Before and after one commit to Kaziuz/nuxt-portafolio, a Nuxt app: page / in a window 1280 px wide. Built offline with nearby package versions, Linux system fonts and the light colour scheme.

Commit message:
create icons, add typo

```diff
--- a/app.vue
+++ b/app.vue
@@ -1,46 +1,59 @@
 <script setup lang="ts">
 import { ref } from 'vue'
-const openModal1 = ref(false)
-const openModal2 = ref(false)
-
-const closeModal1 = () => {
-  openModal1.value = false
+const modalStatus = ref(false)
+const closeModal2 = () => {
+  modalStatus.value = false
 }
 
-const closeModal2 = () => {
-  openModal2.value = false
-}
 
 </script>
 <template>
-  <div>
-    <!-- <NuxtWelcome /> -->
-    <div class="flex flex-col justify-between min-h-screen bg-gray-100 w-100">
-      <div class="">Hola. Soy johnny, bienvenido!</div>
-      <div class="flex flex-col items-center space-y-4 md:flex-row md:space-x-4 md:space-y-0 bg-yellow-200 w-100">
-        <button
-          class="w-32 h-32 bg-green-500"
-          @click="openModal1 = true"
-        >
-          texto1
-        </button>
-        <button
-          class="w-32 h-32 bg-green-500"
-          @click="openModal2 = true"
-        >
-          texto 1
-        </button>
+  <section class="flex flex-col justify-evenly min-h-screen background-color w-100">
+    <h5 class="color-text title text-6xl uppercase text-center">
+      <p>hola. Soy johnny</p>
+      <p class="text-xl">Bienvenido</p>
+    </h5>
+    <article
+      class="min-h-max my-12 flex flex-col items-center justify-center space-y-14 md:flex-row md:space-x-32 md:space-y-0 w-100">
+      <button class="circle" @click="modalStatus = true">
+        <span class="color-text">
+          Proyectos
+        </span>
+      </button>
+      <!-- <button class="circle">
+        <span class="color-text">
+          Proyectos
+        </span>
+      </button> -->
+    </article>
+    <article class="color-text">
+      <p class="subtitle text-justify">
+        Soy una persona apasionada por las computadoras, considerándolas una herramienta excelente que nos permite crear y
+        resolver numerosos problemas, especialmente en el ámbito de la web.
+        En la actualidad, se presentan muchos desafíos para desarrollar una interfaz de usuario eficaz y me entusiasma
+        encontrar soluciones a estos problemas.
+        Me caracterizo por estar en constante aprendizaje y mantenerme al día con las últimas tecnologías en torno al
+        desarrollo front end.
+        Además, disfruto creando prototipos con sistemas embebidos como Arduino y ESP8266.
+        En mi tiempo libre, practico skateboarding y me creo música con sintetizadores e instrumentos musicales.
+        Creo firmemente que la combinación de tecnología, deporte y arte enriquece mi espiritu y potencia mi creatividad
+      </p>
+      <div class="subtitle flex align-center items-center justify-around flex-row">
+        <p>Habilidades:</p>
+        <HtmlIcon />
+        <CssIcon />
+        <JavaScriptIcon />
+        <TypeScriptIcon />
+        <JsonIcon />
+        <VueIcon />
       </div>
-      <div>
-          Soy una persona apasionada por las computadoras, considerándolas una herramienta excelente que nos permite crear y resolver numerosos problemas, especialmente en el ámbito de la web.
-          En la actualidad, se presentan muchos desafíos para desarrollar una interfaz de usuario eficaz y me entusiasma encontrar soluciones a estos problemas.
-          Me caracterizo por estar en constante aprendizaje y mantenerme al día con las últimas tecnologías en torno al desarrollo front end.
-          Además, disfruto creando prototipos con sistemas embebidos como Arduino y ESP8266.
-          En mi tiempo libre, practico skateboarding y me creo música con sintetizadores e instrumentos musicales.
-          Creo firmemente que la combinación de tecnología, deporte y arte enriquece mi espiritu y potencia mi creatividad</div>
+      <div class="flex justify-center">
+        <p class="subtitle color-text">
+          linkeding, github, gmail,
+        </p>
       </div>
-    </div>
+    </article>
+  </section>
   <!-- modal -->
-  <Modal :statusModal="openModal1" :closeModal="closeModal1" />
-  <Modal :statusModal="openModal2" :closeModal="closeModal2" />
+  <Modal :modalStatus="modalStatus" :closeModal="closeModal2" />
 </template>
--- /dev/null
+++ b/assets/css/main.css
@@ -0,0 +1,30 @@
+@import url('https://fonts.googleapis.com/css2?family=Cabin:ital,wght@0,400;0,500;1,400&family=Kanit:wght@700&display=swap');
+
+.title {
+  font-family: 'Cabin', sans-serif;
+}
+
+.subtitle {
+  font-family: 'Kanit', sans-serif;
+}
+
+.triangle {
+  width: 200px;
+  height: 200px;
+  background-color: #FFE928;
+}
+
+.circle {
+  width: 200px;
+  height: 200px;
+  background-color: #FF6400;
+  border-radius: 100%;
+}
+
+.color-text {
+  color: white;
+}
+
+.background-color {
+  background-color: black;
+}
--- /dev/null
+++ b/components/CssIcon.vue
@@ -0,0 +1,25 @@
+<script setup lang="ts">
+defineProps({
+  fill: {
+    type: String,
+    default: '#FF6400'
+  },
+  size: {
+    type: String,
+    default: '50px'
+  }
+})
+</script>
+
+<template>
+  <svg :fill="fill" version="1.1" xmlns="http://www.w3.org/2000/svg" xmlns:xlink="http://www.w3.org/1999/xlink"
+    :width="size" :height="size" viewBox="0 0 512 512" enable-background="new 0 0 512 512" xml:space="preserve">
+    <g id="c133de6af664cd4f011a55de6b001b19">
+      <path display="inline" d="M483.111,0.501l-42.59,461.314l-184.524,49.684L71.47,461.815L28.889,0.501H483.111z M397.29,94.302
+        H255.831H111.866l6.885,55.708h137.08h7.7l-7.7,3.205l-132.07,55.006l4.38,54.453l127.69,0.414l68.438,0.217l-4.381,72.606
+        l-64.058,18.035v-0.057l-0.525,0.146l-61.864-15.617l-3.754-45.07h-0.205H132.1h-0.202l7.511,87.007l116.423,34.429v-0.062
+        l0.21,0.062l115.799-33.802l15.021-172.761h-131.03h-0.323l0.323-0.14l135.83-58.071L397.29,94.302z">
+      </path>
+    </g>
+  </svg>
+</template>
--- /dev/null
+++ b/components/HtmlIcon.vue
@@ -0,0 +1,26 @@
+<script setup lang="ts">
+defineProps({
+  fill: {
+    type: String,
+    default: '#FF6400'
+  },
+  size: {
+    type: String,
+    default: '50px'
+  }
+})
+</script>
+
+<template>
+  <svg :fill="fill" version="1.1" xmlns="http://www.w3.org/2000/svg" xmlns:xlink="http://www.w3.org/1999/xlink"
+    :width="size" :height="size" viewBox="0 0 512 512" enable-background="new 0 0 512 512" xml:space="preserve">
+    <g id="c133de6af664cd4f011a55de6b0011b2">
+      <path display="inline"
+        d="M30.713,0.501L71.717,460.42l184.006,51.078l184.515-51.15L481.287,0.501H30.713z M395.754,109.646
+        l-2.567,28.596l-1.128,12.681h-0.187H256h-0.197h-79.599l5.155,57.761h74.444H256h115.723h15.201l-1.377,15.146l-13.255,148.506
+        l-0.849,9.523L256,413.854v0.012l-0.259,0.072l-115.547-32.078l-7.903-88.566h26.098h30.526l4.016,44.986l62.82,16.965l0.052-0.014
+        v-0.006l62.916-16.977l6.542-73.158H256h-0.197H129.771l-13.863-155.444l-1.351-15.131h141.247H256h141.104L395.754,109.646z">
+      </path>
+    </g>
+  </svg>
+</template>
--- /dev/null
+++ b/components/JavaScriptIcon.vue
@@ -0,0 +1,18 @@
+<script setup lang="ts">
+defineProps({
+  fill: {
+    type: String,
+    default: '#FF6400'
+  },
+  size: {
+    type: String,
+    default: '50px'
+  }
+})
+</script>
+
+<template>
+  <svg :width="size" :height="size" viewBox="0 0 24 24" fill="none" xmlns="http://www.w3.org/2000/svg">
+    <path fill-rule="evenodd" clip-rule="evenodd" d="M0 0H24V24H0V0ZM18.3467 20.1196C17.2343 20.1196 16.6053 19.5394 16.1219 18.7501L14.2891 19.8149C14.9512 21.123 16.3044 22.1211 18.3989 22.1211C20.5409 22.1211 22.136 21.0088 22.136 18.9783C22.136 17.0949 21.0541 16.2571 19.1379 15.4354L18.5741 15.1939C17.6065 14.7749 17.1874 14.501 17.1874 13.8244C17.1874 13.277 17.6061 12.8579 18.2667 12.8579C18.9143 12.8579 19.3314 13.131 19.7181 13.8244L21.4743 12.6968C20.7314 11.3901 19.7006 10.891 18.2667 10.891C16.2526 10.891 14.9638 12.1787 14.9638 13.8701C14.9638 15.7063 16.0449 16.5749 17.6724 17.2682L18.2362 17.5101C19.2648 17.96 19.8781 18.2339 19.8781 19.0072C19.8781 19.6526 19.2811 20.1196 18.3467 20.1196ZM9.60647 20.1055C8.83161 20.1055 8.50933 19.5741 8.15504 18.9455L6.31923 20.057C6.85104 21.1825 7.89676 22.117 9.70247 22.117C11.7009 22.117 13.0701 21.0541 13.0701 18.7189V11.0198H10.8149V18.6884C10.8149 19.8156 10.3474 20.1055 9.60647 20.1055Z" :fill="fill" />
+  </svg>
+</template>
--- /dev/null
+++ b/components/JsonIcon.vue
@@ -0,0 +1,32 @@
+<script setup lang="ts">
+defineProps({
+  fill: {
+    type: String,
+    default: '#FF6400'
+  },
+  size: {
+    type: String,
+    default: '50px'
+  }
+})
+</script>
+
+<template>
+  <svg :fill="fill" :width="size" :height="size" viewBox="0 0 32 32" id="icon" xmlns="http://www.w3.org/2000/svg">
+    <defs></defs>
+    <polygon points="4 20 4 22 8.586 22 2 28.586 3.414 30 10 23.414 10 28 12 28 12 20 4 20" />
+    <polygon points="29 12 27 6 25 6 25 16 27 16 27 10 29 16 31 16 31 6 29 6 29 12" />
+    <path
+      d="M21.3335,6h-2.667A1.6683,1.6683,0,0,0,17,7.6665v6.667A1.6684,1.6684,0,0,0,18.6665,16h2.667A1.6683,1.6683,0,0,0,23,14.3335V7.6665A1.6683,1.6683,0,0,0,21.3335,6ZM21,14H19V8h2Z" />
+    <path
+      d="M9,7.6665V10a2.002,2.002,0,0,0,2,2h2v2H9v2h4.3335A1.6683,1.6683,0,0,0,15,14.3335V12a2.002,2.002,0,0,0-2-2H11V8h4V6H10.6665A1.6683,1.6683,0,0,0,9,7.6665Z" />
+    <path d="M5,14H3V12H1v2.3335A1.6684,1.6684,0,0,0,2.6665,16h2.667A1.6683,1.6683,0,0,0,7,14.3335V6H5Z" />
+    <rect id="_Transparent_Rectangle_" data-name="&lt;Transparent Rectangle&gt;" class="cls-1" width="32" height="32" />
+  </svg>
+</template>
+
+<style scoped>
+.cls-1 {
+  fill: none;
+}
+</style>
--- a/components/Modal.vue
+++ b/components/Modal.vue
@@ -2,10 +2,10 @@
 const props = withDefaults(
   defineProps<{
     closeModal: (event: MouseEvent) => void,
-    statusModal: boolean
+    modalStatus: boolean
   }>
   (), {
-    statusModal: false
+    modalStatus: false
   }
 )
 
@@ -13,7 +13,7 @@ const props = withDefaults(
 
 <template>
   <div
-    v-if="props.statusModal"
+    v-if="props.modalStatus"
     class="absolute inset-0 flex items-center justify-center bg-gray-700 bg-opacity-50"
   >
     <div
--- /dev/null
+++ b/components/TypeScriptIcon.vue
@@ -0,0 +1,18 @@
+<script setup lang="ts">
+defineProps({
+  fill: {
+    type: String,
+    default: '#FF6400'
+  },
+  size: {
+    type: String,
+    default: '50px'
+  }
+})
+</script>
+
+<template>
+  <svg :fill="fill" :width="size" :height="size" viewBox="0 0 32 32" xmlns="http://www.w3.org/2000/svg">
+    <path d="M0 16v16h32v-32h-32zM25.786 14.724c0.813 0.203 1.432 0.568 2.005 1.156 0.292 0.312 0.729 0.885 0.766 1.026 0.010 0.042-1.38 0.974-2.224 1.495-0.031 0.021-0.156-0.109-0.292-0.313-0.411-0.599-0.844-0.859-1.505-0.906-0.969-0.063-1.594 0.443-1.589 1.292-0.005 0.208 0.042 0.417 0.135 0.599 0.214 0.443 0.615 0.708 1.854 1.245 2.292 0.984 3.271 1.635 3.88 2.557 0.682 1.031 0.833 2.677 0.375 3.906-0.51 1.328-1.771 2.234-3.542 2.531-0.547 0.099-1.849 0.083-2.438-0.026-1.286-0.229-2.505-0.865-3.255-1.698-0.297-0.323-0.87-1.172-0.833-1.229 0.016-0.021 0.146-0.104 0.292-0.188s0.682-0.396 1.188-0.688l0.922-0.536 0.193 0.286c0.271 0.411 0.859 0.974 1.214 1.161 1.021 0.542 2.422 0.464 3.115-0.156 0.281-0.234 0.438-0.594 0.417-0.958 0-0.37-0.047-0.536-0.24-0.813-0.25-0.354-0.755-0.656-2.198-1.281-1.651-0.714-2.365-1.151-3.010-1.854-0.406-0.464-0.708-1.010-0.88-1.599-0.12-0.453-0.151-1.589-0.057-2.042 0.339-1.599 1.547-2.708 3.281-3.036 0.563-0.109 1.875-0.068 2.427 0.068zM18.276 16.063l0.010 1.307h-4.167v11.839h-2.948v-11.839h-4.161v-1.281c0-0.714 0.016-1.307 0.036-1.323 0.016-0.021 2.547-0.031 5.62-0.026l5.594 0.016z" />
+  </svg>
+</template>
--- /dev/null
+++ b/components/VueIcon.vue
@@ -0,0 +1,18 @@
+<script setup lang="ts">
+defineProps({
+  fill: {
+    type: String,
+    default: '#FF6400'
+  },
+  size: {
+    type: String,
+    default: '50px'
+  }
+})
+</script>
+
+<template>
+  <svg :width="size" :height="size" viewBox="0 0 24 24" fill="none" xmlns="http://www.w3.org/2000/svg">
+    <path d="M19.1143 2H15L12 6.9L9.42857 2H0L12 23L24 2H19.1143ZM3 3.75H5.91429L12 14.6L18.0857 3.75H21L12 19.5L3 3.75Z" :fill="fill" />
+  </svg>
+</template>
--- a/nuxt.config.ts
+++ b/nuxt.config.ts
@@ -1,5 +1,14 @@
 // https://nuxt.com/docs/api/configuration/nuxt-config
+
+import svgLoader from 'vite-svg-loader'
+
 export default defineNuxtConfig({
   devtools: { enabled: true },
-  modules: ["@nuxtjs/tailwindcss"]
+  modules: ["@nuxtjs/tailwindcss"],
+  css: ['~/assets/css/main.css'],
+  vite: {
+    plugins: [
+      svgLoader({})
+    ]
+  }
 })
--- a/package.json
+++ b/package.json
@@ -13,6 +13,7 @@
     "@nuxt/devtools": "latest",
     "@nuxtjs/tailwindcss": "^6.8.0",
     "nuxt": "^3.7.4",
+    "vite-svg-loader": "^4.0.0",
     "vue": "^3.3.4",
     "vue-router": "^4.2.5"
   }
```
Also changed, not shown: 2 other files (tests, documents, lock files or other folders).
──────────
The answer must consist of every line from the entries that holds the string "color".

** Finished exercise **
+  <section class="flex flex-col justify-evenly min-h-screen background-color w-100">
+    <h5 class="color-text title text-6xl uppercase text-center">
+        <span class="color-text">
+        <span class="color-text">
+    <article class="color-text">
+        <p class="subtitle color-text">
+  background-color: #FFE928;
+  background-color: #FF6400;
+.color-text {
+  color: white;
+.background-color {
+  background-color: black;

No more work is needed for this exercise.